Comfort and Mobility
We expect excellent tailoring from Arc'teryx, and as such, the Beta AR shell pants meet our expectations. What is interesting, especially as other companies move forward in this regard, is that they use relatively stiff and "loud" fabrics for their shell gear. They must have some reason, but the result is shell clothing that isn't quite as comfortable as we'd wish it to be. We want shell pants and jackets with the Arc'teryx tailoring and attention to detail but with softer fabrics. The Beta AR pants are downright loud in use, and this has been our experience with other Arc'teryx gear as well. It eventually quiets, with use, but the initial experience is scratchy.
Breathability and Venting
When it comes to breathability, Gore-Tex fabrics are near the top of the heap. Only the DryQ membrane of the Mountain Hardwear Stretch Ozonic is more breathable than any of the Gore-Tex products. The Beta AR augments the breathability of the fabric with pretty good venting, and the 3/4 side zips vent basically as much as full zips do. Even the zip fly can be used as a vent, modesty permitting.
The usability, protection, and comfort features of the Beta AR are plentiful and handy. The adjustable and low-profile integrated belt works with a zippered fly and central waistband snap to hold the pants up but not interfere with a climbing harness or backpack waist belt. The long side zips open to vent and to get the pants on over even the bulkiest ski boots. The lack of full-size zips is only a problem when trying to put the pants on or off over crampons, snowshoes, or skis. The double-layered cuffs seal tightly over boots of many dimensions. The cuffs are nicest for very large boots and for a tight seal while maintaining the appearance of regular hanging pant cuffs.
All the features and durability add up to make the Beta AR a relatively bulk package. The compact Outdoor Research Foray packs to the size of a large apple while the Beta AR is closer to the size of a pineapple.
At well over a pound, the Beta AR is the sort of thing you choose for when you absolutely know you need all of its protection. These are not the pants you carry "just in case". When there are options that are less than half the weight, choosing the Beta AR is not a choice you make for light weight. The Top Pick Outdoor Research Helium, for instance, is only a little over one third the mass of the Beta AR. In extended poor weather, the Beta will be much more comfortable and protective, but the Helium is featherweight by comparison.
Here the Beta AR excels. That stiff, rugged fabric and Arc'teryx's proven construction techniques combine to make pants that will last for years of even the most robust and stormy use. These pants will last longer than the ultralight products like the ultra-packable Mountain Hardwear Stretch Ozonic.

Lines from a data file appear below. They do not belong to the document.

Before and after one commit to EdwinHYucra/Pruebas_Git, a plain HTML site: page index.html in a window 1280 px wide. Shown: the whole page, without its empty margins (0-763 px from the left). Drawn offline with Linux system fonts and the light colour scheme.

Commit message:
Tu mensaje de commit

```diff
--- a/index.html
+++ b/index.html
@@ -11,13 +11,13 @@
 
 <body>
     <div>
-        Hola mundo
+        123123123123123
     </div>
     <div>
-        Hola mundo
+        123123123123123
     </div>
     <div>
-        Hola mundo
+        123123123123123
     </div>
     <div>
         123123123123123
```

The best application of this product is difficult to pin down, as it combines unique attributes. The Beta AR is rugged and very weather-ready. It is as stout as many ski resort pants, without some of the more important features (some sort of warmth, for instance) of those pants. For really warm and wet ski conditions, consider the Beta AR. For hiking in the rain, the Beta AR will keep you dry and will do so for a long, long time. The catch for human-powered adventures is in the weight. Also, when hung over normal hiking and climbing footwear, the cuffs of the Beta AR are bulky and swish together in normal strides.

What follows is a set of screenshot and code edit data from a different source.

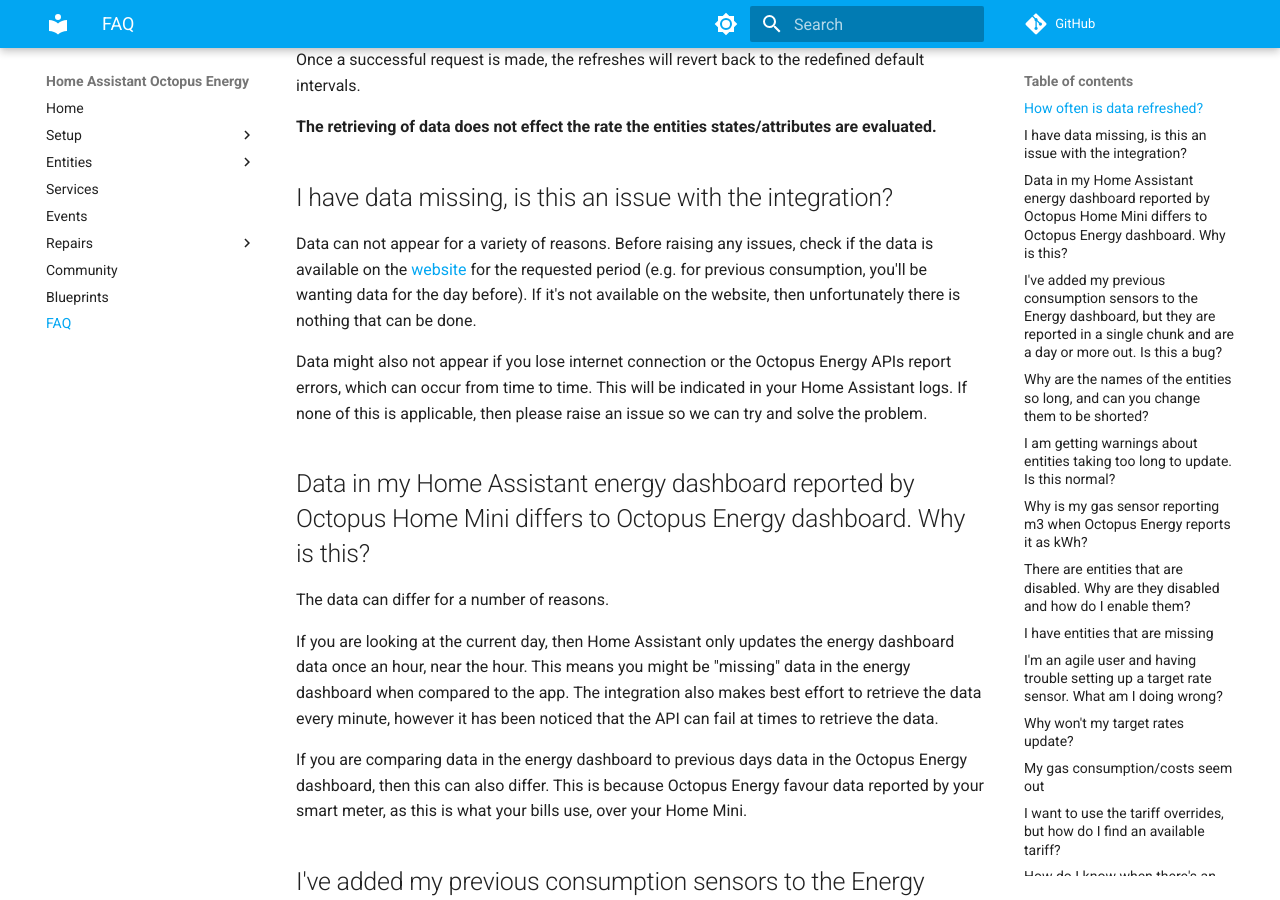
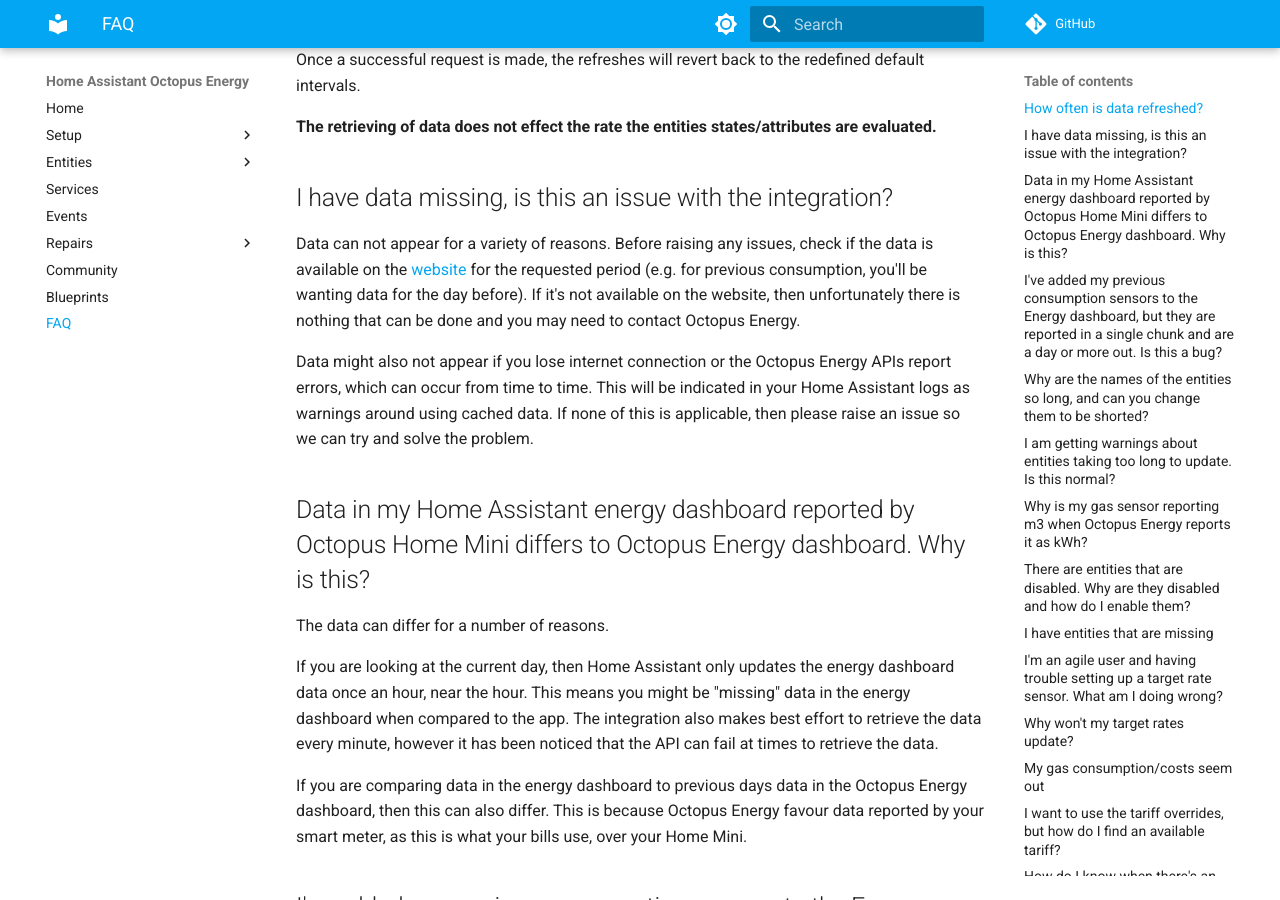
Before and after one commit to BottlecapDave/HomeAssistant-OctopusEnergy, an MkDocs documentation site: the page built from _docs/faq.md, in a window 1280 px wide and 900 px high, scrolled down 1413 px. Built offline with MkDocs 1.6.1 and Material for MkDocs 9.7.7, drawn with Linux system fonts in a browser that asks for light colours; comment, search, counter and statistics services are not loaded.

Commit message:
docs: Updated FAQ clarification around missing data

```diff
--- a/_docs/faq.md
+++ b/_docs/faq.md
@@ -31,9 +31,9 @@
 
 ## I have data missing, is this an issue with the integration?
 
-Data can not appear for a variety of reasons. Before raising any issues, check if the data is available on the [website](https://octopus.energy/dashboard/new/accounts/consumption/home) for the requested period (e.g. for previous consumption, you'll be wanting data for the day before). If it's not available on the website, then unfortunately there is nothing that can be done.
+Data can not appear for a variety of reasons. Before raising any issues, check if the data is available on the [website](https://octopus.energy/dashboard/new/accounts/consumption/home) for the requested period (e.g. for previous consumption, you'll be wanting data for the day before). If it's not available on the website, then unfortunately there is nothing that can be done and you may need to contact Octopus Energy.
 
-Data might also not appear if you lose internet connection or the Octopus Energy APIs report errors, which can occur from time to time. This will be indicated in your Home Assistant logs. If none of this is applicable, then please raise an issue so we can try and solve the problem.
+Data might also not appear if you lose internet connection or the Octopus Energy APIs report errors, which can occur from time to time. This will be indicated in your Home Assistant logs as warnings around using cached data. If none of this is applicable, then please raise an issue so we can try and solve the problem.
 
 ## Data in my Home Assistant energy dashboard reported by Octopus Home Mini differs to Octopus Energy dashboard. Why is this?
 
```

You don't choose these if you're on a strict budget. Of course, value is correlated with something more than just a price tag. They are more expensive than most, but they will last much longer than most as well. When you amortize over a long lifespan, the value of the Beta AR might be greater.

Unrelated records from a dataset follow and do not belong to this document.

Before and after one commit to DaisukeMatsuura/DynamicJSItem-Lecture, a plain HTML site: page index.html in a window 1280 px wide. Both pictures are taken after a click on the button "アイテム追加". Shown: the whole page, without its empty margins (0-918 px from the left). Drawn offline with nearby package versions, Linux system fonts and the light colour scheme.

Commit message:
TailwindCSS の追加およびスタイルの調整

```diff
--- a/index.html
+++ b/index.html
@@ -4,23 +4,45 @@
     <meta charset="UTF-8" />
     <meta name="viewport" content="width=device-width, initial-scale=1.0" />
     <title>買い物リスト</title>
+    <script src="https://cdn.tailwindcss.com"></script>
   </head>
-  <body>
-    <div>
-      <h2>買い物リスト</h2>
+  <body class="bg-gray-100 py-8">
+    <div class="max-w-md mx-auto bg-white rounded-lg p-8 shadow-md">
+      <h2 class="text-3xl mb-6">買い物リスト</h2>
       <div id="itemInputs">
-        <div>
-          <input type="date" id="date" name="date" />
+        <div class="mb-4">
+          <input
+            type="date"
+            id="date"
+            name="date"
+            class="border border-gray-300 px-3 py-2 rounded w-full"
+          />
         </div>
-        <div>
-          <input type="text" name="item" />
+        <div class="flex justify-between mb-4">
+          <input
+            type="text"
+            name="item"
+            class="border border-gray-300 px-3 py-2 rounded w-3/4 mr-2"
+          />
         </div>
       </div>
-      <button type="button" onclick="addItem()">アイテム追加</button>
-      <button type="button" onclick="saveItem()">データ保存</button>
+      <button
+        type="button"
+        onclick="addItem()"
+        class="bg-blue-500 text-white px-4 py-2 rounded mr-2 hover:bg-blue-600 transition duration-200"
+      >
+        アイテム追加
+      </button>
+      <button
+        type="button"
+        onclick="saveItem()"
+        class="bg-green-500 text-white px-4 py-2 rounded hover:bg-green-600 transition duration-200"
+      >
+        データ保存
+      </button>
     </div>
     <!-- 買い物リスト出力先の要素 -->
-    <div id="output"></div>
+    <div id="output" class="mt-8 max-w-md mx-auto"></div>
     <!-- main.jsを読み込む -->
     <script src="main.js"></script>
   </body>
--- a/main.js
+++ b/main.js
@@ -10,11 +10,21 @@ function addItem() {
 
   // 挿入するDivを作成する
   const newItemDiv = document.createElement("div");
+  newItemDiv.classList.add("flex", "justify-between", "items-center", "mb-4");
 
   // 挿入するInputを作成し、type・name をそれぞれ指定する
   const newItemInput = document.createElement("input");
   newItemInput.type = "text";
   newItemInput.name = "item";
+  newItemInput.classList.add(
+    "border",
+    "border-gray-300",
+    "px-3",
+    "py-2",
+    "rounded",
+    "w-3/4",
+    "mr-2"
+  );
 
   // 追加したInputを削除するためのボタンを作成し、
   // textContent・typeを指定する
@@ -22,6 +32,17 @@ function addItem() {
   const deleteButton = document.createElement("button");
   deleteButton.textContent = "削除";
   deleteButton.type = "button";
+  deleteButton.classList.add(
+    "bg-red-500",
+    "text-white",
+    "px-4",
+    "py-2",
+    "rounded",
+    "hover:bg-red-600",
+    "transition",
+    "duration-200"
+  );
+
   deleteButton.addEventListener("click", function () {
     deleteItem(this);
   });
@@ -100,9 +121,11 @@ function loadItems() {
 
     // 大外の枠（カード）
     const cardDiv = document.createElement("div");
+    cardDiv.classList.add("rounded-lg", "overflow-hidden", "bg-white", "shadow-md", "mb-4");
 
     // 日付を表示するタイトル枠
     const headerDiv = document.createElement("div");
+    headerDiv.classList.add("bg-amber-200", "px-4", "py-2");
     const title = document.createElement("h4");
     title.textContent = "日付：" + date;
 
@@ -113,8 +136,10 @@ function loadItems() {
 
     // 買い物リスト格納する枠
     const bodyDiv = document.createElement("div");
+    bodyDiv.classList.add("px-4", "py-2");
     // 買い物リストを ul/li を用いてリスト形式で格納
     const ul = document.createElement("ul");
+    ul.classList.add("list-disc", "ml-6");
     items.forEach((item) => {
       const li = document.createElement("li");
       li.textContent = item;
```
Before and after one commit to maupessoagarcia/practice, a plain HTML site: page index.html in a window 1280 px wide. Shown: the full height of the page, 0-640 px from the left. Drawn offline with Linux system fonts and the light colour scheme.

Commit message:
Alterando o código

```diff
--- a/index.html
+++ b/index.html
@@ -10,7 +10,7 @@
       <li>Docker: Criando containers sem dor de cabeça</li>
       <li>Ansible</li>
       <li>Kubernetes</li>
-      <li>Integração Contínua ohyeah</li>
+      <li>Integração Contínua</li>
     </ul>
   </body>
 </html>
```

The ultra-burly and fully-featured Arc'teryx Beta AR is ready for the most rigorous of use. A pair of these in your pack are bulky and heavy, but will stand up to years of gnarly weather.
— Jediah Porter